==== MATERIAL TO PROCESS

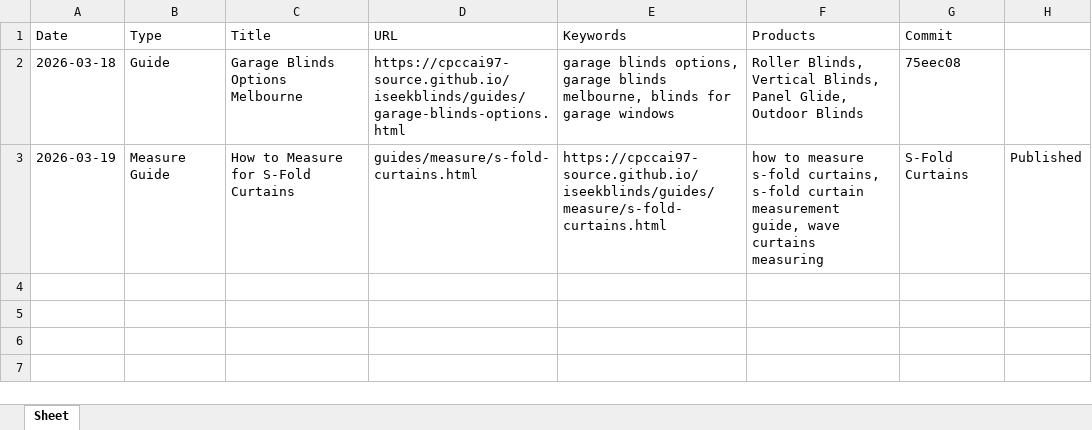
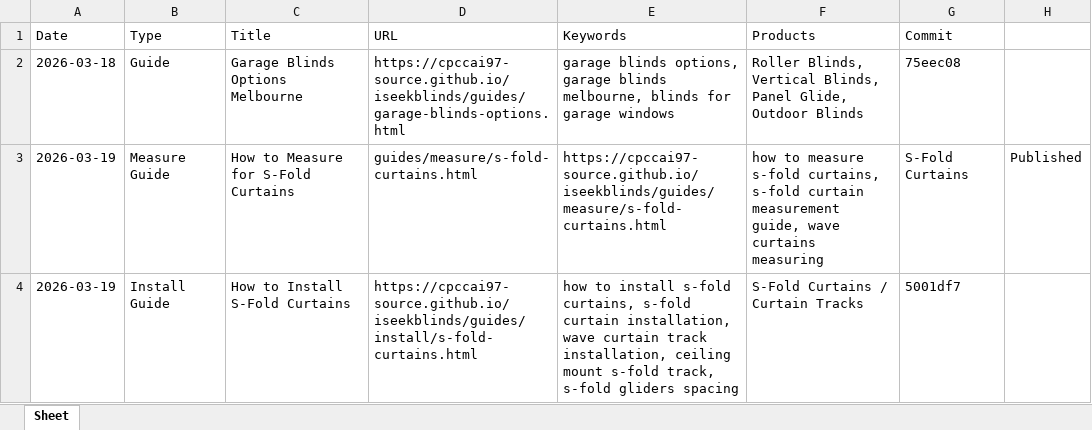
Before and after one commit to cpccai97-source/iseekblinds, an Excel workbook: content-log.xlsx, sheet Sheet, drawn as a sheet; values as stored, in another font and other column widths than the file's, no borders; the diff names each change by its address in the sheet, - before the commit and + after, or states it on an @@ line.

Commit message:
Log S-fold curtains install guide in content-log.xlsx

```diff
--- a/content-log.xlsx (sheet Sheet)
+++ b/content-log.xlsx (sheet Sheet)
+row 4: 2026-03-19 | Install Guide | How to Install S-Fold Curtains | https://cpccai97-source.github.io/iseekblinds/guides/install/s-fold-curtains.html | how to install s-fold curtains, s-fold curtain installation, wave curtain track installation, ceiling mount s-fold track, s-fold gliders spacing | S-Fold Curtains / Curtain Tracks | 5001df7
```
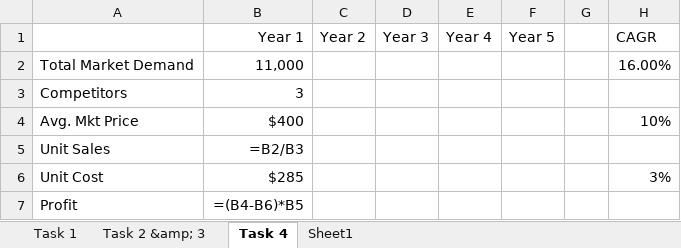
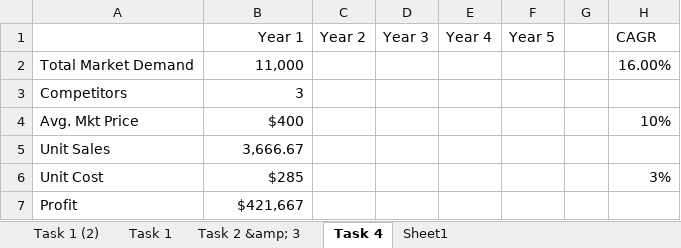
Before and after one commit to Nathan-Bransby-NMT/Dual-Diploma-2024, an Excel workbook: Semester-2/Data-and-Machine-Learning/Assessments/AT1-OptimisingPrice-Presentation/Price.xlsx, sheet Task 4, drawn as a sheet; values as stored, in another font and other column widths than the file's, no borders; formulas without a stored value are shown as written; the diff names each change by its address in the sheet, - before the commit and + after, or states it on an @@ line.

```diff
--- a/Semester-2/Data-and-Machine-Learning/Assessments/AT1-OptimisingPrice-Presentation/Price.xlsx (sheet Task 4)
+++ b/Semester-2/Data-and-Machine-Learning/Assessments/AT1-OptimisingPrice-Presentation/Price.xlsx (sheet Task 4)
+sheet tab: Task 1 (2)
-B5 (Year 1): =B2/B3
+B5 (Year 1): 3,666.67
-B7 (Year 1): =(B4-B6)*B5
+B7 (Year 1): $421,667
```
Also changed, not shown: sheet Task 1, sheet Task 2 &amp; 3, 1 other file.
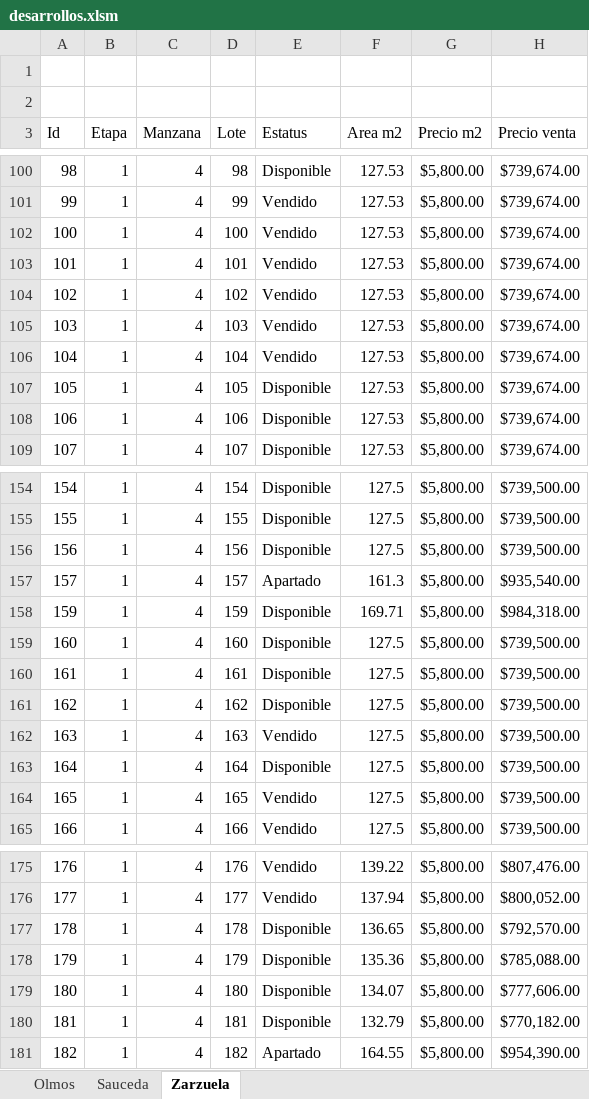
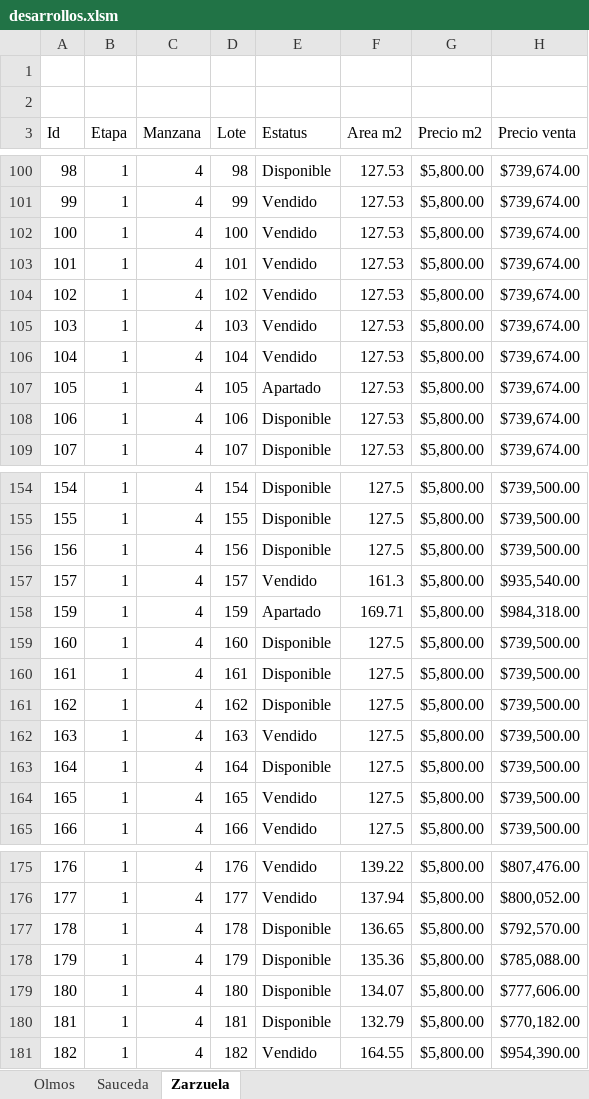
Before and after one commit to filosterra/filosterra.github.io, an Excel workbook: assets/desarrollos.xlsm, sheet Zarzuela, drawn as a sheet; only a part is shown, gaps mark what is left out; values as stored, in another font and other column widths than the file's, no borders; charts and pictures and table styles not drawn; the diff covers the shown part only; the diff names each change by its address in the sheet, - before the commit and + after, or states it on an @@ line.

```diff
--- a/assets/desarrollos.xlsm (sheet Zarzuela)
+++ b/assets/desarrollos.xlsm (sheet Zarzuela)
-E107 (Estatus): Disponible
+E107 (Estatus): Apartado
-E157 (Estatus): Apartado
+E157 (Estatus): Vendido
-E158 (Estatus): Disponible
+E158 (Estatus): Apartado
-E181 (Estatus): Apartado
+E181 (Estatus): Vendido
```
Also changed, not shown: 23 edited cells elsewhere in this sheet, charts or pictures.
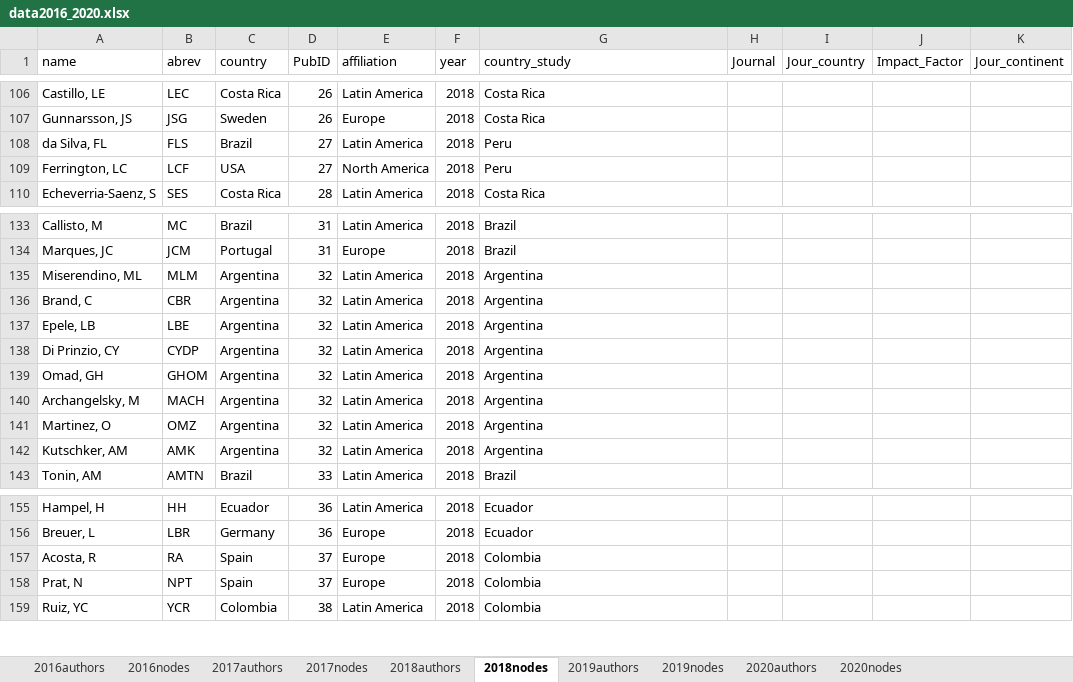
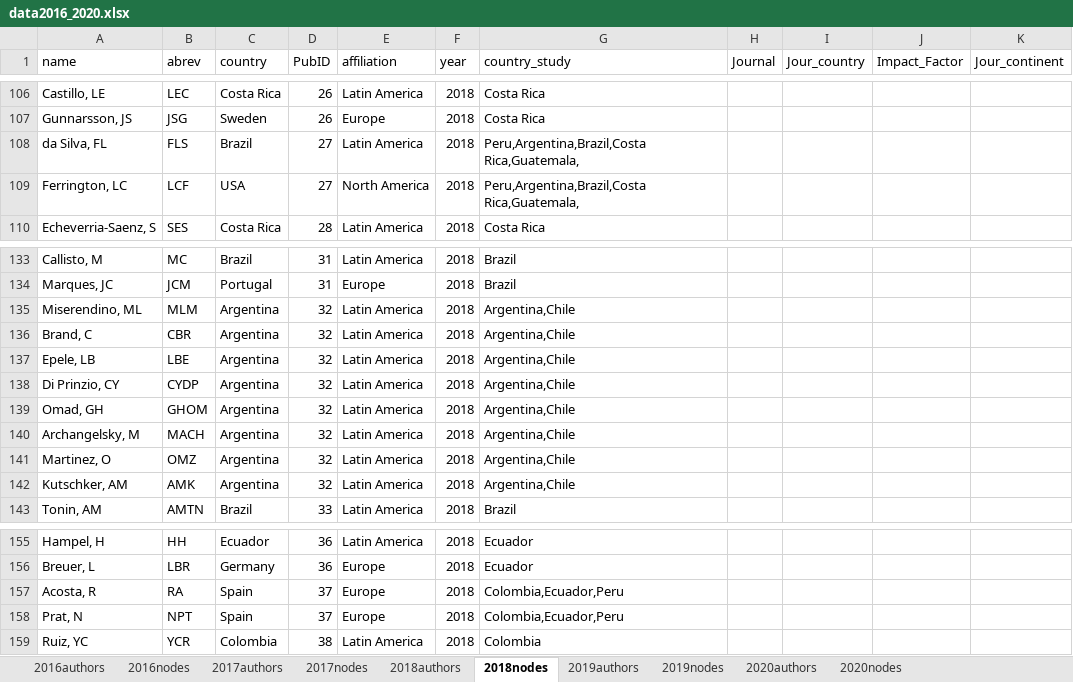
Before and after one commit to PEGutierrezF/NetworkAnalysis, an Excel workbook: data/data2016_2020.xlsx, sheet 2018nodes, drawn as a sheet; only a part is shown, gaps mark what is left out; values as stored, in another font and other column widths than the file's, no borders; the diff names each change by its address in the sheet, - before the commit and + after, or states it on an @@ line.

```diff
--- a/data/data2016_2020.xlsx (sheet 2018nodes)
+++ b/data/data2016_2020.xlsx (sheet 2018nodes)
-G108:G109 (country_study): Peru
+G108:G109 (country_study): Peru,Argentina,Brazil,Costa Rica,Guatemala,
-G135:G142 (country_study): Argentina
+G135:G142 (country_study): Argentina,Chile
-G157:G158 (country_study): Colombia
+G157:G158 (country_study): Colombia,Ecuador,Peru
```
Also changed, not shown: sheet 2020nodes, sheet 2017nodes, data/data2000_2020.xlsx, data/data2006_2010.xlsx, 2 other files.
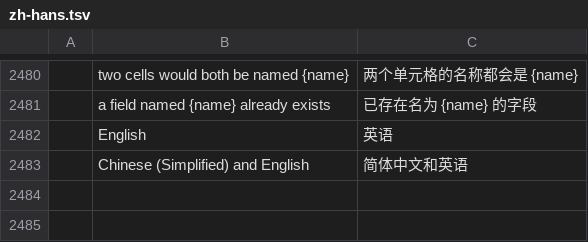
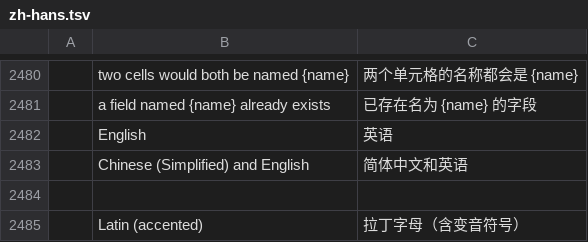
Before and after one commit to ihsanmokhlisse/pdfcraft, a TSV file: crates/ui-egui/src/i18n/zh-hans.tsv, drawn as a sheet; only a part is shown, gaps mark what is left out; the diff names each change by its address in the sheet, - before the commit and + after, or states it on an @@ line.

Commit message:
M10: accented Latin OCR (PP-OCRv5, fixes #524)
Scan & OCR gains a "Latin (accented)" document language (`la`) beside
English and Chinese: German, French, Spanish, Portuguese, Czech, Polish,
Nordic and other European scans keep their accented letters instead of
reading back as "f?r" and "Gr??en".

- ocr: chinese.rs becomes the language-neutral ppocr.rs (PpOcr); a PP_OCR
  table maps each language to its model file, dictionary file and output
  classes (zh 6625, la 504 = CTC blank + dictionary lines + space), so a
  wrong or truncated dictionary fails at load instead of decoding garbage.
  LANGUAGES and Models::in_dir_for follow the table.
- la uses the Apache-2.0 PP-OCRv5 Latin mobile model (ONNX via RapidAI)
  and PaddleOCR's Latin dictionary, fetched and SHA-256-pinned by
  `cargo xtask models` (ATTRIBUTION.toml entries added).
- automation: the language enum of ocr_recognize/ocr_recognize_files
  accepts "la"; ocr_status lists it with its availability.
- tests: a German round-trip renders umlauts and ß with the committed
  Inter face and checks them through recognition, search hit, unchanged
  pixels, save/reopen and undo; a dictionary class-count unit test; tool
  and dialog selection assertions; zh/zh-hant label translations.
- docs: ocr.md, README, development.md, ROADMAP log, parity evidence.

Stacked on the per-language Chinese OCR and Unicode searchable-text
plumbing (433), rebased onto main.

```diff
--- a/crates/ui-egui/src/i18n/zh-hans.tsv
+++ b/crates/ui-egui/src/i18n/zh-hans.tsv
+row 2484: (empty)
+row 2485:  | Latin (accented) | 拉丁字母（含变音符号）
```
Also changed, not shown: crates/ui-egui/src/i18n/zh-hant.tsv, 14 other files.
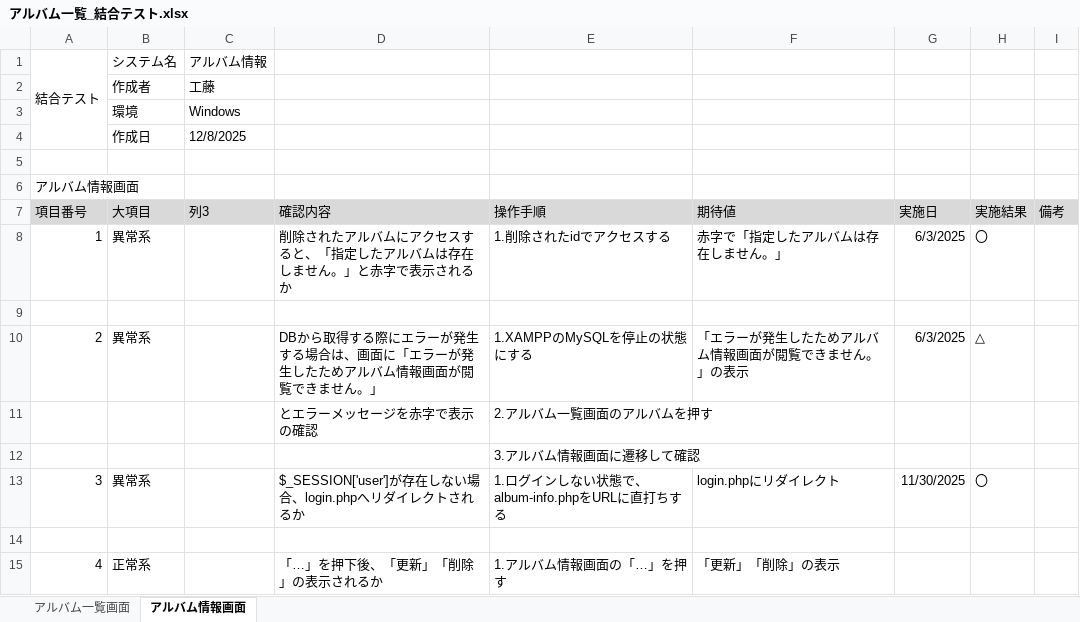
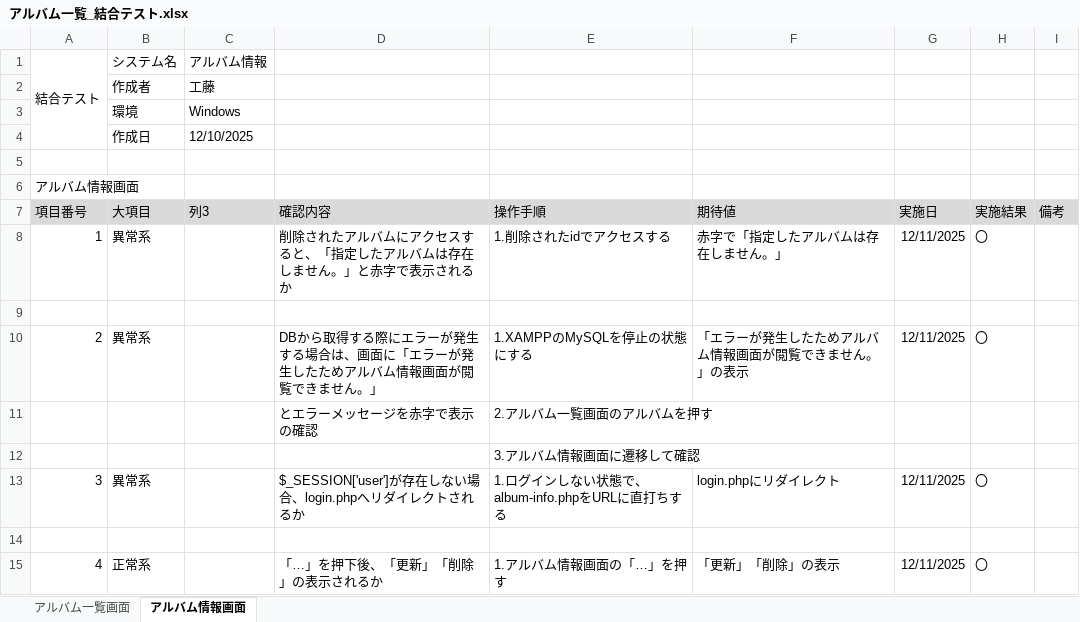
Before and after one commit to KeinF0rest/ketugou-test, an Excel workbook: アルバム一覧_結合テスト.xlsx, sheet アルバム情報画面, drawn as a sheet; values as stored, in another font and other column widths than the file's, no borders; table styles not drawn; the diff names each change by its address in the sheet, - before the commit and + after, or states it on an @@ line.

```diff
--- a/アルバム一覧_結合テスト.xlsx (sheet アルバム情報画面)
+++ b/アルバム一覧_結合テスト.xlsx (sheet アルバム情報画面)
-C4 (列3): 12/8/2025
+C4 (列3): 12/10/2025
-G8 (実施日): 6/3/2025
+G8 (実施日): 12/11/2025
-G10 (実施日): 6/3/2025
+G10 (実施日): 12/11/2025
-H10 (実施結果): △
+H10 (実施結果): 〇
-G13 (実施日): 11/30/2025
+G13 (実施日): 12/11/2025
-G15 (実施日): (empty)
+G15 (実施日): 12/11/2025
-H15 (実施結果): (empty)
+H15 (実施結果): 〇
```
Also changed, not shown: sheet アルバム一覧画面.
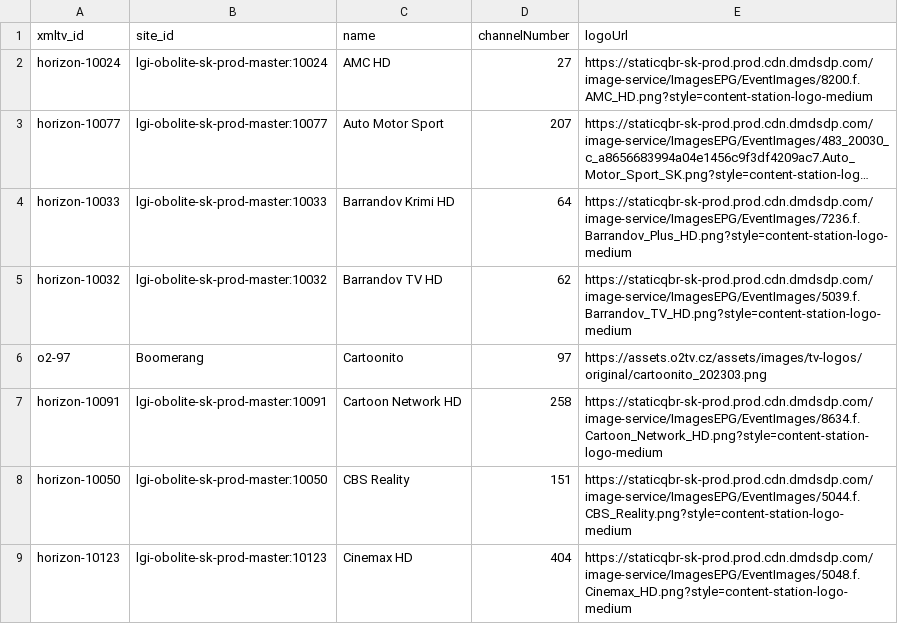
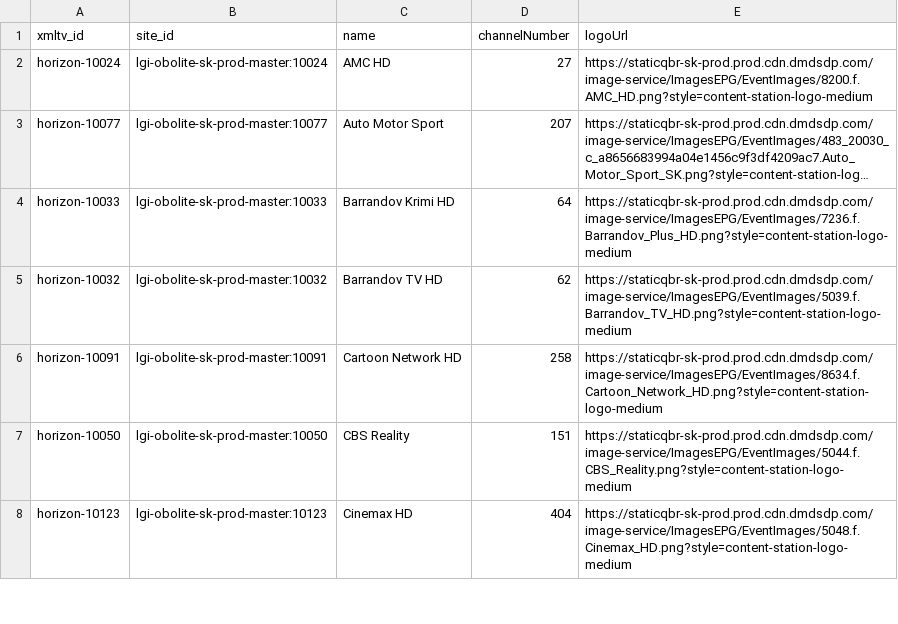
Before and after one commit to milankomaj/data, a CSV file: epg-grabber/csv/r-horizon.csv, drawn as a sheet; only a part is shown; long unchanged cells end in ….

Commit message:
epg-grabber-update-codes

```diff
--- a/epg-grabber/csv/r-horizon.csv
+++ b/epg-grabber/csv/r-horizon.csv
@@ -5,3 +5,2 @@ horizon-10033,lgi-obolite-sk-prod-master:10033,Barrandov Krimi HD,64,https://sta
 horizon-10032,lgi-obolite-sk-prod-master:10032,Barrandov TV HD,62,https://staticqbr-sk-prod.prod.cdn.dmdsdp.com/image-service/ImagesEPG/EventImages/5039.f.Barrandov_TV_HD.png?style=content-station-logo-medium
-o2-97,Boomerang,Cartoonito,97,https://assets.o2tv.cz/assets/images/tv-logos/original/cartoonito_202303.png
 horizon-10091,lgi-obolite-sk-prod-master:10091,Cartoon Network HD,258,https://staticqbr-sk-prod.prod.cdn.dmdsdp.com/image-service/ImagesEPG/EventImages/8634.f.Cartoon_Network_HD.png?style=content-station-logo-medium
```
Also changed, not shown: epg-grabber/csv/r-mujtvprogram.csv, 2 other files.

========

GOAL OF THE EXERCISE =
In the records above, find every line with the word "content" and copy it.

TASK SOLUTION =
Before and after one commit to cpccai97-source/iseekblinds, an Excel workbook: content-log.xlsx, sheet Sheet, drawn as a sheet; values as stored, in another font and other column widths than the file's, no borders; the diff names each change by its address in the sheet, - before the commit and + after, or states it on an @@ line.
Log S-fold curtains install guide in content-log.xlsx
--- a/content-log.xlsx (sheet Sheet)
+++ b/content-log.xlsx (sheet Sheet)
 horizon-10032,lgi-obolite-sk-prod-master:10032,Barrandov TV HD,62,https://staticqbr-sk-prod.prod.cdn.dmdsdp.com/image-service/ImagesEPG/EventImages/5039.f.Barrandov_TV_HD.png?style=content-station-logo-medium
 horizon-10091,lgi-obolite-sk-prod-master:10091,Cartoon Network HD,258,https://staticqbr-sk-prod.prod.cdn.dmdsdp.com/image-service/ImagesEPG/EventImages/8634.f.Cartoon_Network_HD.png?style=content-station-logo-medium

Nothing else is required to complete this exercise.